TASK DESCRIPTION ->
For this task, output every entry below exactly and omit the pictures.

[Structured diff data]
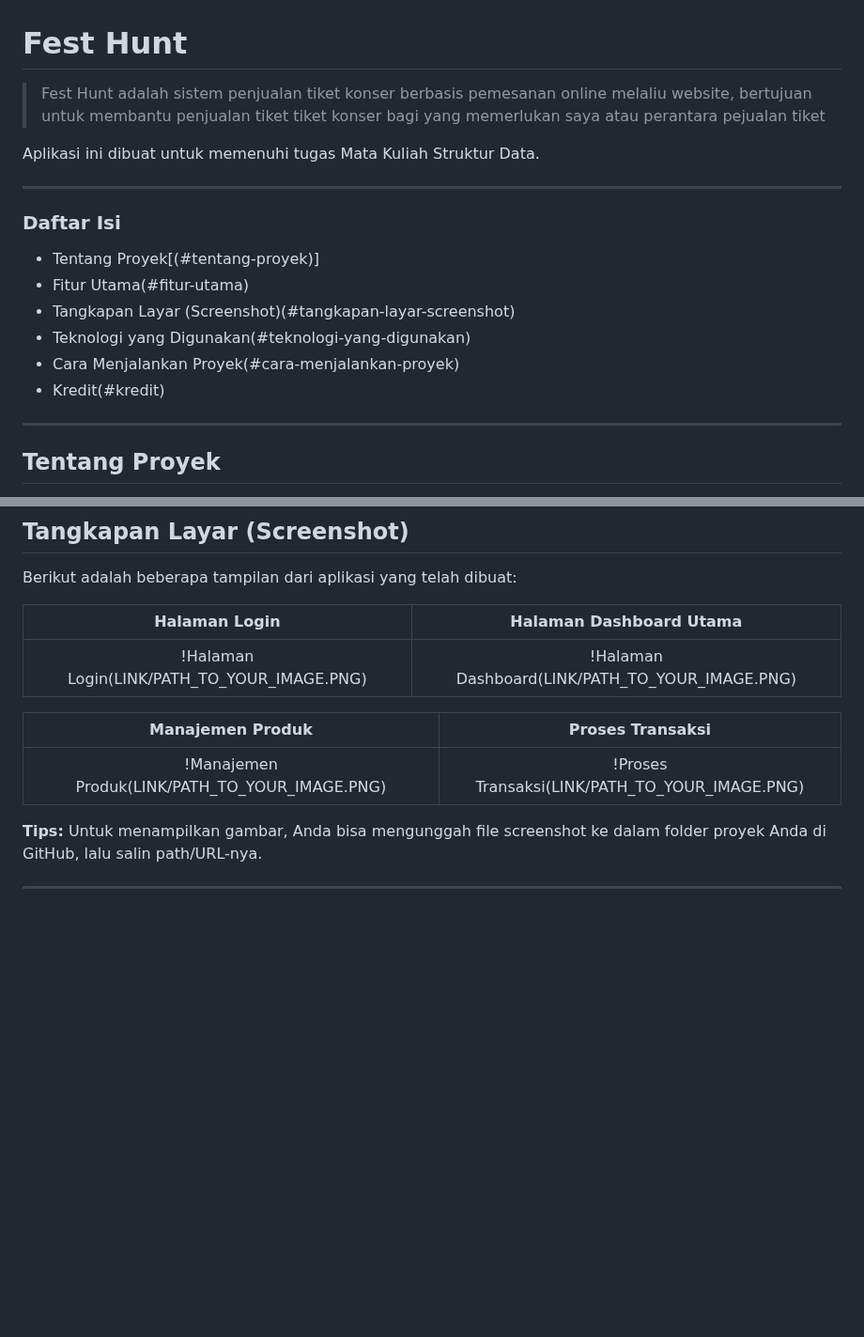
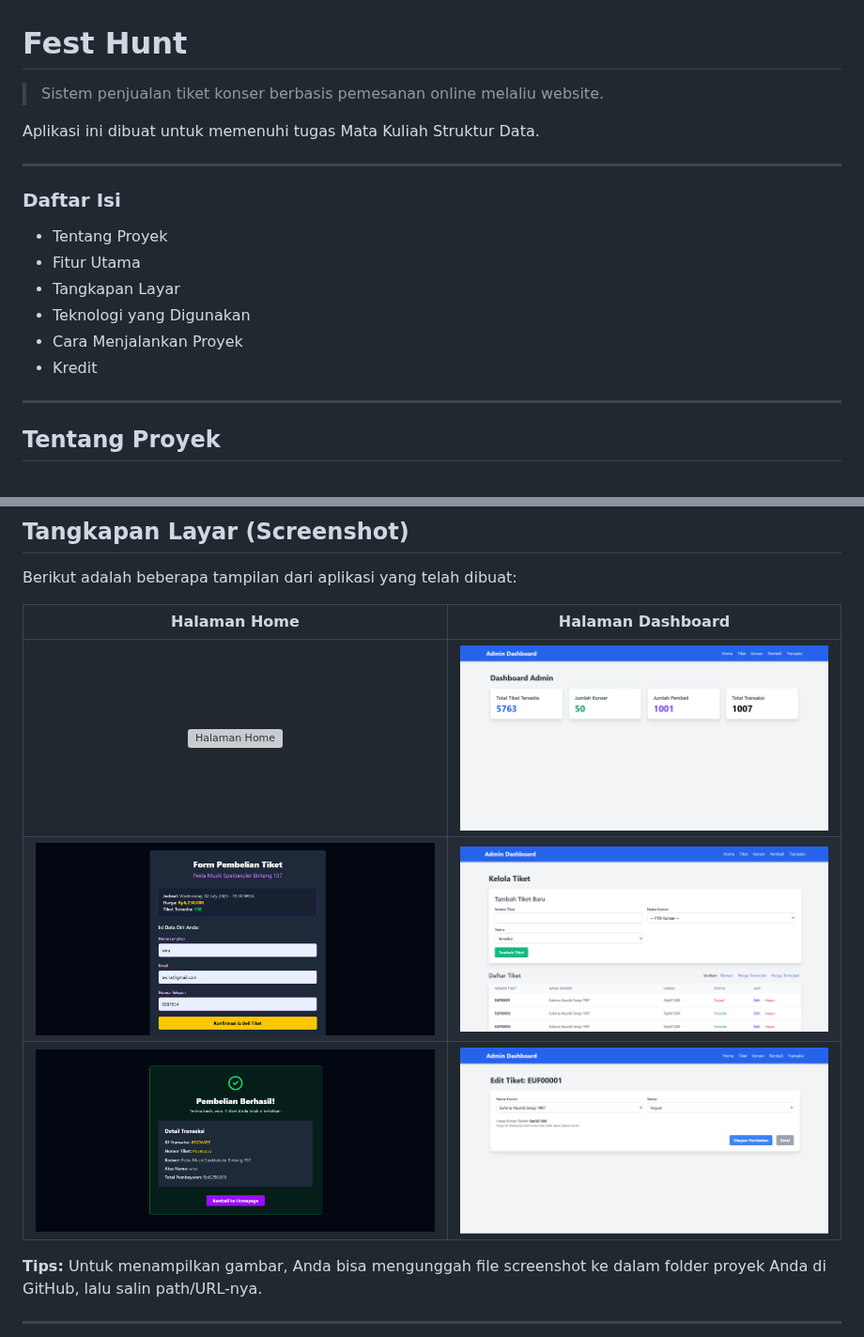
Before and after one commit to yanguswiradana/fest-hunt, a Markdown page: README.md, 2 parts joined by grey strips. Shown at 94% size. Rendered like a GitHub page; blank space fills up the shorter version; grey boxes are pictures that could not be loaded.

Commit message:
upadate readme gambar

```diff
--- a/README.md
+++ b/README.md
@@ -1,6 +1,6 @@
 # Fest Hunt
 
-> Fest Hunt adalah sistem penjualan tiket konser berbasis pemesanan online melaliu website, bertujuan untuk membantu penjualan tiket tiket konser bagi yang memerlukan saya atau perantara pejualan tiket
+> Sistem penjualan tiket konser berbasis pemesanan online melaliu website.
 
 Aplikasi ini dibuat untuk memenuhi tugas Mata Kuliah Struktur Data.
 
@@ -8,12 +8,12 @@ Aplikasi ini dibuat untuk memenuhi tugas Mata Kuliah Struktur Data.
 
 ### Daftar Isi
 
-- Tentang Proyek[(#tentang-proyek)]
-- Fitur Utama(#fitur-utama)
-- Tangkapan Layar (Screenshot)(#tangkapan-layar-screenshot)
-- Teknologi yang Digunakan(#teknologi-yang-digunakan)
-- Cara Menjalankan Proyek(#cara-menjalankan-proyek)
-- Kredit(#kredit)
+- Tentang Proyek
+- Fitur Utama
+- Tangkapan Layar
+- Teknologi yang Digunakan
+- Cara Menjalankan Proyek
+- Kredit
 
 ---
 
@@ -46,13 +46,11 @@ Berikut adalah fungsi dan fitur-fitur utama yang ada di dalam aplikasi ini:
 
 Berikut adalah beberapa tampilan dari aplikasi yang telah dibuat:
 
-|                Halaman Login                |             Halaman Dashboard Utama             |
-| :-----------------------------------------: | :---------------------------------------------: |
-| !Halaman Login(LINK/PATH_TO_YOUR_IMAGE.PNG) | !Halaman Dashboard(LINK/PATH_TO_YOUR_IMAGE.PNG) |
-
-|                Manajemen Produk                |                Proses Transaksi                |
-| :--------------------------------------------: | :--------------------------------------------: |
-| !Manajemen Produk(LINK/PATH_TO_YOUR_IMAGE.PNG) | !Proses Transaksi(LINK/PATH_TO_YOUR_IMAGE.PNG) |
+|                           Halaman Home                            |                   Halaman Dashboard                    |
+| :---------------------------------------------------------------: | :----------------------------------------------------: |
+|            ![Halaman Home](static/images/ss/home.png)             | ![Halaman Dashbaord](static/images/ss/dashboard-1.png) |
+|  ![Halaman Form Transaksi](static/images/ss/form-transaksi.png)   |     ![Halaman Tiket](static/images/ss/k-tiket.png)     |
+| ![Halaman Transaksi Berhasil](static/images/ss/form-berhasil.png) |  ![Halaman Edit tiket](static/images/ss/e-tiket.png)   |
 
 **Tips:** Untuk menampilkan gambar, Anda bisa mengunggah file screenshot ke dalam folder proyek Anda di GitHub, lalu salin path/URL-nya.
 
```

ANSWER TO THIS PROBLEM ->
Before and after one commit to yanguswiradana/fest-hunt, a Markdown page: README.md, 2 parts joined by grey strips. Shown at 94% size. Rendered like a GitHub page; blank space fills up the shorter version; grey boxes are pictures that could not be loaded.

Commit message:
upadate readme gambar

```diff
--- a/README.md
+++ b/README.md
@@ -1,6 +1,6 @@
 # Fest Hunt
 
-> Fest Hunt adalah sistem penjualan tiket konser berbasis pemesanan online melaliu website, bertujuan untuk membantu penjualan tiket tiket konser bagi yang memerlukan saya atau perantara pejualan tiket
+> Sistem penjualan tiket konser berbasis pemesanan online melaliu website.
 
 Aplikasi ini dibuat untuk memenuhi tugas Mata Kuliah Struktur Data.
 
@@ -8,12 +8,12 @@ Aplikasi ini dibuat untuk memenuhi tugas Mata Kuliah Struktur Data.
 
 ### Daftar Isi
 
-- Tentang Proyek[(#tentang-proyek)]
-- Fitur Utama(#fitur-utama)
-- Tangkapan Layar (Screenshot)(#tangkapan-layar-screenshot)
-- Teknologi yang Digunakan(#teknologi-yang-digunakan)
-- Cara Menjalankan Proyek(#cara-menjalankan-proyek)
-- Kredit(#kredit)
+- Tentang Proyek
+- Fitur Utama
+- Tangkapan Layar
+- Teknologi yang Digunakan
+- Cara Menjalankan Proyek
+- Kredit
 
 ---
 
@@ -46,13 +46,11 @@ Berikut adalah fungsi dan fitur-fitur utama yang ada di dalam aplikasi ini:
 
 Berikut adalah beberapa tampilan dari aplikasi yang telah dibuat:
 
-|                Halaman Login                |             Halaman Dashboard Utama             |
-| :-----------------------------------------: | :---------------------------------------------: |
-| !Halaman Login(LINK/PATH_TO_YOUR_IMAGE.PNG) | !Halaman Dashboard(LINK/PATH_TO_YOUR_IMAGE.PNG) |
-
-|                Manajemen Produk                |                Proses Transaksi                |
-| :--------------------------------------------: | :--------------------------------------------: |
-| !Manajemen Produk(LINK/PATH_TO_YOUR_IMAGE.PNG) | !Proses Transaksi(LINK/PATH_TO_YOUR_IMAGE.PNG) |
+|                           Halaman Home                            |                   Halaman Dashboard                    |
+| :---------------------------------------------------------------: | :----------------------------------------------------: |
+|            ![Halaman Home](static/images/ss/home.png)             | ![Halaman Dashbaord](static/images/ss/dashboard-1.png) |
+|  ![Halaman Form Transaksi](static/images/ss/form-transaksi.png)   |     ![Halaman Tiket](static/images/ss/k-tiket.png)     |
+| ![Halaman Transaksi Berhasil](static/images/ss/form-berhasil.png) |  ![Halaman Edit tiket](static/images/ss/e-tiket.png)   |
 
 **Tips:** Untuk menampilkan gambar, Anda bisa mengunggah file screenshot ke dalam folder proyek Anda di GitHub, lalu salin path/URL-nya.
 
```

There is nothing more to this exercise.